> _Task requirements_: Filter the records for lines holding the string "height".

(Extracted records)

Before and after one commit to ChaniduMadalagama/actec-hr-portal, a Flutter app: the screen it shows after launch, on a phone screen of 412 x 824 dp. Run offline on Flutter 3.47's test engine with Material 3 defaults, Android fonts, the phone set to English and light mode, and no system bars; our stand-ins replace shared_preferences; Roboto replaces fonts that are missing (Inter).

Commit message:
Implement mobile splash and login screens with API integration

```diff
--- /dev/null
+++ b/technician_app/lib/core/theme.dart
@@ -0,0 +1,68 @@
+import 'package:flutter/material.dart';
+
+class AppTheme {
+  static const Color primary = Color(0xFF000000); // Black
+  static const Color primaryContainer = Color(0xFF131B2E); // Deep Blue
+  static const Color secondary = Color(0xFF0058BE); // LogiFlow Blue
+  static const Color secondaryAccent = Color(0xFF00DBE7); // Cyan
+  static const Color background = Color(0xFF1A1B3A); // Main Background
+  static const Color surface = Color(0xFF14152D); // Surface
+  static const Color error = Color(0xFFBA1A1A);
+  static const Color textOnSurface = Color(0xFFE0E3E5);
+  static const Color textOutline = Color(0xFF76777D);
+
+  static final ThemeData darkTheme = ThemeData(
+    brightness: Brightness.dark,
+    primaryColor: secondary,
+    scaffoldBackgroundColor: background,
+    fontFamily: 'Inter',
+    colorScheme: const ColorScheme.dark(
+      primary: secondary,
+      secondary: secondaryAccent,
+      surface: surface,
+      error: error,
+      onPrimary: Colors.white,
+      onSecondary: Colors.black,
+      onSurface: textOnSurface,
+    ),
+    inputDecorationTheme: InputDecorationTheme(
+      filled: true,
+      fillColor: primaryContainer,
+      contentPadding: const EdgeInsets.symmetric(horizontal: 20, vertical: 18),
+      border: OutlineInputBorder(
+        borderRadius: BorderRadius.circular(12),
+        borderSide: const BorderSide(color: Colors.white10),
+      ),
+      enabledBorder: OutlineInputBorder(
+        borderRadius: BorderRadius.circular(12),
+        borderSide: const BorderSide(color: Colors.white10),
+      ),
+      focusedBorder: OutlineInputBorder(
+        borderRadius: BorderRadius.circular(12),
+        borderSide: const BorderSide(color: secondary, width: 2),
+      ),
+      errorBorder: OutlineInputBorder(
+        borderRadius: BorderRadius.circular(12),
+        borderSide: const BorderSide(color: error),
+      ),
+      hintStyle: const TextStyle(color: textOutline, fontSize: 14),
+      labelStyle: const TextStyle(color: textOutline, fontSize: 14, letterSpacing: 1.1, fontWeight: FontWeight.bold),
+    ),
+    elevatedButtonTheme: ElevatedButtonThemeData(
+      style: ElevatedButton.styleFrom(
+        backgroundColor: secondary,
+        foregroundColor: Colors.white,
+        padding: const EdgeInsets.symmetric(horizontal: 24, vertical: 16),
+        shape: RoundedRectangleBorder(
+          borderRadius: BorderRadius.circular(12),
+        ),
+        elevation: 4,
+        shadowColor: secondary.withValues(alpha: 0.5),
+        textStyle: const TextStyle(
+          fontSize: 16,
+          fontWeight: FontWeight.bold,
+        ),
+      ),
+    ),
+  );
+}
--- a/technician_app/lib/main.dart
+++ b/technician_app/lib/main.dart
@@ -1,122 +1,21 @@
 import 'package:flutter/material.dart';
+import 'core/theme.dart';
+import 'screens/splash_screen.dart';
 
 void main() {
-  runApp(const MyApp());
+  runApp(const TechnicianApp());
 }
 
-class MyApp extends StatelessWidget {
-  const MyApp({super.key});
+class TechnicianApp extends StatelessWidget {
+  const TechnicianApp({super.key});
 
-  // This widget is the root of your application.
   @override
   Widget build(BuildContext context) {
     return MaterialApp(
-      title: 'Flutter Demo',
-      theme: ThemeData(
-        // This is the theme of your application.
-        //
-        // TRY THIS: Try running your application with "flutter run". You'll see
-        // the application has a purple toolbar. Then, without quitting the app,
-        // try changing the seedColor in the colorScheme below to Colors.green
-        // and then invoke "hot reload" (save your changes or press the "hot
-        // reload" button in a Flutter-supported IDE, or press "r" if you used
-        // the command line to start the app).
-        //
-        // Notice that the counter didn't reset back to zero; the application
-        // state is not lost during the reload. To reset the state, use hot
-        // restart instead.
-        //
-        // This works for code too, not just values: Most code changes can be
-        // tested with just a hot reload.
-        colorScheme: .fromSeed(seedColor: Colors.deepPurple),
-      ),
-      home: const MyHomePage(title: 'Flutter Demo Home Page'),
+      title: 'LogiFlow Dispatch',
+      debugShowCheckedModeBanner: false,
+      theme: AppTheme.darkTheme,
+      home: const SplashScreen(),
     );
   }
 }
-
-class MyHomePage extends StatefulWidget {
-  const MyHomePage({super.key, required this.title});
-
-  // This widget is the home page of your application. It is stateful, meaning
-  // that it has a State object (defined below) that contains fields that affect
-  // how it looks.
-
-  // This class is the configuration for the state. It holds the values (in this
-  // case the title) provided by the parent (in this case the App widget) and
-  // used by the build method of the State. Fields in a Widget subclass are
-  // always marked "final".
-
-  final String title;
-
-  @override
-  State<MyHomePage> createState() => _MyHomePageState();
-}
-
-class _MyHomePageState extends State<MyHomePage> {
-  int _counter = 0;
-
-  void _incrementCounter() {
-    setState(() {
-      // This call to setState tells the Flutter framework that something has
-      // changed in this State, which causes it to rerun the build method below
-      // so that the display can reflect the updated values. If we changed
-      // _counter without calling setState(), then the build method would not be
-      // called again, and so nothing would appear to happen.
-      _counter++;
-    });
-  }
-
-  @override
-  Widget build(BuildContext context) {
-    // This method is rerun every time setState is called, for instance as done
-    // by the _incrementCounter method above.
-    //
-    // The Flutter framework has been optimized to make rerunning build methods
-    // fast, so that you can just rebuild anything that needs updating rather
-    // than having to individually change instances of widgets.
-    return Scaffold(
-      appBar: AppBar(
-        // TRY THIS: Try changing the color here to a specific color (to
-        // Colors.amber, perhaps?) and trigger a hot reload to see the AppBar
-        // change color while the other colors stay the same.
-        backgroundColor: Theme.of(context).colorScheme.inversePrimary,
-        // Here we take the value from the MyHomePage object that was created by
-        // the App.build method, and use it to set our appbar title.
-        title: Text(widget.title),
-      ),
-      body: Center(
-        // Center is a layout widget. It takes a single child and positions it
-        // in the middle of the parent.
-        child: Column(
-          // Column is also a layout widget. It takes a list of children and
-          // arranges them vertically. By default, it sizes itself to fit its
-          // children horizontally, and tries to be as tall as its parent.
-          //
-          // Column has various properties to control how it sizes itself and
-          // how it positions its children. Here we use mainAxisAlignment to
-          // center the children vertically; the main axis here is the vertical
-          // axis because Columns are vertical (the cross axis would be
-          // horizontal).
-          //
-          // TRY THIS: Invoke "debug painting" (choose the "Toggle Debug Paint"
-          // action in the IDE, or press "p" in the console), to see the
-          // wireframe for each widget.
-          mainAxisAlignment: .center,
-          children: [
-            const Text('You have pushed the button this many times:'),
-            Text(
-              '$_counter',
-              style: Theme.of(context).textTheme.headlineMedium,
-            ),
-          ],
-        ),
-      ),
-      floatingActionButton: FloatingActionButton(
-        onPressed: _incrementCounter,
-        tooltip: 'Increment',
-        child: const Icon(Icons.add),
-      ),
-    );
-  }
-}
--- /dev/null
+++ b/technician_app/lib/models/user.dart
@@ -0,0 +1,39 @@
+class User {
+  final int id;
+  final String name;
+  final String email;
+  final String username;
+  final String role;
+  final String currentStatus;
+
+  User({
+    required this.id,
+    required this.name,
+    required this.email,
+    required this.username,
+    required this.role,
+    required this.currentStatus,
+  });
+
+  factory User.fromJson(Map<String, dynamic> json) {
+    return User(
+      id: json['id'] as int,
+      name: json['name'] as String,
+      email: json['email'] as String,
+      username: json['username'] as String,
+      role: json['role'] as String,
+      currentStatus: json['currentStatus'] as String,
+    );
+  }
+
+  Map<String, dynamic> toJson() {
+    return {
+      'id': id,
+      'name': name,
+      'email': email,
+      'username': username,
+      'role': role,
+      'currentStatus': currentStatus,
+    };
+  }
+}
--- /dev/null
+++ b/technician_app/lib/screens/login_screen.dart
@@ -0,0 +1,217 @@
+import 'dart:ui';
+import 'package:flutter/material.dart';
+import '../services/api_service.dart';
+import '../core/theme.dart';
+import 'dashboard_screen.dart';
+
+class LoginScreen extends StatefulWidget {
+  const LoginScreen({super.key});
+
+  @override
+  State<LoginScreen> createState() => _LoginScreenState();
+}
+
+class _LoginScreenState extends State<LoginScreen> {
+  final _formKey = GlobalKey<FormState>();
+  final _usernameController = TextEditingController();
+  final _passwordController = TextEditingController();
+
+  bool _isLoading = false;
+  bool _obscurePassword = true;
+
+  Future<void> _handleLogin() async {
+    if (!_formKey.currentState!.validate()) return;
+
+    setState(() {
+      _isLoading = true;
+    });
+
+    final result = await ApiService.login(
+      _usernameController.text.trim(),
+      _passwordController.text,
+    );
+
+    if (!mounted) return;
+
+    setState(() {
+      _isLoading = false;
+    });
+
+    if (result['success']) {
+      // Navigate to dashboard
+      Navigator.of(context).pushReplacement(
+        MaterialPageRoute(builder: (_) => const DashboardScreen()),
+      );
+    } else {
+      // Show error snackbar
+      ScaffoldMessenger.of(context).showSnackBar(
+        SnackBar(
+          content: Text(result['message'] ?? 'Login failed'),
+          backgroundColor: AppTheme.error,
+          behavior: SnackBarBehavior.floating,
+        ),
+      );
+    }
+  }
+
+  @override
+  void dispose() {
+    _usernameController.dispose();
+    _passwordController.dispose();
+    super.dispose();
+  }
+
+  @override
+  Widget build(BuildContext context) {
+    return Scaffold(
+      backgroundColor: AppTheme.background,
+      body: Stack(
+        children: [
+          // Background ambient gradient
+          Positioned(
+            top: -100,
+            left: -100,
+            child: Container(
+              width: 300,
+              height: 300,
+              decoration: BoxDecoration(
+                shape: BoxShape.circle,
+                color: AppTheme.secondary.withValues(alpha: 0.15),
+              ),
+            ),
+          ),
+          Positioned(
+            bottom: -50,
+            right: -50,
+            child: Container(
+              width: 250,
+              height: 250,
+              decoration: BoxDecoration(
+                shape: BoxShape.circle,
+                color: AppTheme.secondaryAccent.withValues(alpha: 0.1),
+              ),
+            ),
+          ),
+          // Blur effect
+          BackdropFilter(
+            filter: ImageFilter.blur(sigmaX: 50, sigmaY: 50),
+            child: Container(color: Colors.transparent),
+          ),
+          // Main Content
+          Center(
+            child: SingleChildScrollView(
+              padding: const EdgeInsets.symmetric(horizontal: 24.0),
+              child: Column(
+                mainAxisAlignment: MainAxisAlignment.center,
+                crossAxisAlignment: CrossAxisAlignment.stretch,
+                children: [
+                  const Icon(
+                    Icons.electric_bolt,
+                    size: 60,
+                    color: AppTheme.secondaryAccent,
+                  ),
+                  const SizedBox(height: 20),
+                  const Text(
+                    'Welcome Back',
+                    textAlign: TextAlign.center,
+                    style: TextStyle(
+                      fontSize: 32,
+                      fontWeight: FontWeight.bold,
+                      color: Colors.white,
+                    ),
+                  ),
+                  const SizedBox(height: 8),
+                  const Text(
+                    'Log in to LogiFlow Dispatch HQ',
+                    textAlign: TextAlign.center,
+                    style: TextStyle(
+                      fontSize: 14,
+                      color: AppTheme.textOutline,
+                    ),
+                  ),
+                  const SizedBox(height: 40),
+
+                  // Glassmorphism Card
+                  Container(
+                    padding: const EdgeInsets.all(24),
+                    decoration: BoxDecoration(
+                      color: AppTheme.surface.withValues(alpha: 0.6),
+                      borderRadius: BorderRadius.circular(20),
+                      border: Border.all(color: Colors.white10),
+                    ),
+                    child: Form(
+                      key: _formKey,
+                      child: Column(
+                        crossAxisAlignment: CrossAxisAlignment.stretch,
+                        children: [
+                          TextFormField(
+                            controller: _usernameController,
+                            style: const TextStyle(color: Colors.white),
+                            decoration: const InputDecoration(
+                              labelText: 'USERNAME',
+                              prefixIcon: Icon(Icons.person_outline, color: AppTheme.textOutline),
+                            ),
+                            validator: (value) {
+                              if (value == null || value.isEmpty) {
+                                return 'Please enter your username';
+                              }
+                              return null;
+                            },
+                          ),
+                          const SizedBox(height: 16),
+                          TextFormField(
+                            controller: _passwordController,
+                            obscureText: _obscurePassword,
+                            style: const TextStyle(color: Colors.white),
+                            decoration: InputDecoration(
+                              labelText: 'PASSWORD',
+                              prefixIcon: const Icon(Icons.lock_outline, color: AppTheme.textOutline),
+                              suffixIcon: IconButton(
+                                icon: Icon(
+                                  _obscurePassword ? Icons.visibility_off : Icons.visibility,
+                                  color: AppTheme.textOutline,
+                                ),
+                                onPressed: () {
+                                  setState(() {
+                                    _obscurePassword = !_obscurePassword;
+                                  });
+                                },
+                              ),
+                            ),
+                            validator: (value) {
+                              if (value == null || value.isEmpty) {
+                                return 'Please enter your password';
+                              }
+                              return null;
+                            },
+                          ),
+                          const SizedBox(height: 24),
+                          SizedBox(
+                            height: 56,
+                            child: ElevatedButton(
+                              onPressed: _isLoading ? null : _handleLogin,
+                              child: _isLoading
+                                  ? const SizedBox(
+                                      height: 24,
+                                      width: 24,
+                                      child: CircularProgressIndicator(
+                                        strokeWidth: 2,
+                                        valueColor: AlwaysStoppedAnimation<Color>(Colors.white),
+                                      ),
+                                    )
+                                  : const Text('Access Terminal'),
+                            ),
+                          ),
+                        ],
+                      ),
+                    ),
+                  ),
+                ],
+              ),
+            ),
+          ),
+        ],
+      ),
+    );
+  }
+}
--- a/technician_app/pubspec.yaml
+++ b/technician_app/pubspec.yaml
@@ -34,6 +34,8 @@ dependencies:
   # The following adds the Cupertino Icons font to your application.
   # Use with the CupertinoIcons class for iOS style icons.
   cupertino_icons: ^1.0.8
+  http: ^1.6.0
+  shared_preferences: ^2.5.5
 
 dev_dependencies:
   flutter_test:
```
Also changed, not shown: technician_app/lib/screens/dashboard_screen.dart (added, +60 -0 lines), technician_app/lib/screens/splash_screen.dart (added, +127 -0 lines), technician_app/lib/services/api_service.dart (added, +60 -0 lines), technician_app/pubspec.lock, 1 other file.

> _Output of the task_:
+              height: 300,
+              height: 250,
+                  const SizedBox(height: 20),
+                  const SizedBox(height: 8),
+                  const SizedBox(height: 40),
+                          const SizedBox(height: 16),
+                          const SizedBox(height: 24),
+                            height: 56,
+                                      height: 24,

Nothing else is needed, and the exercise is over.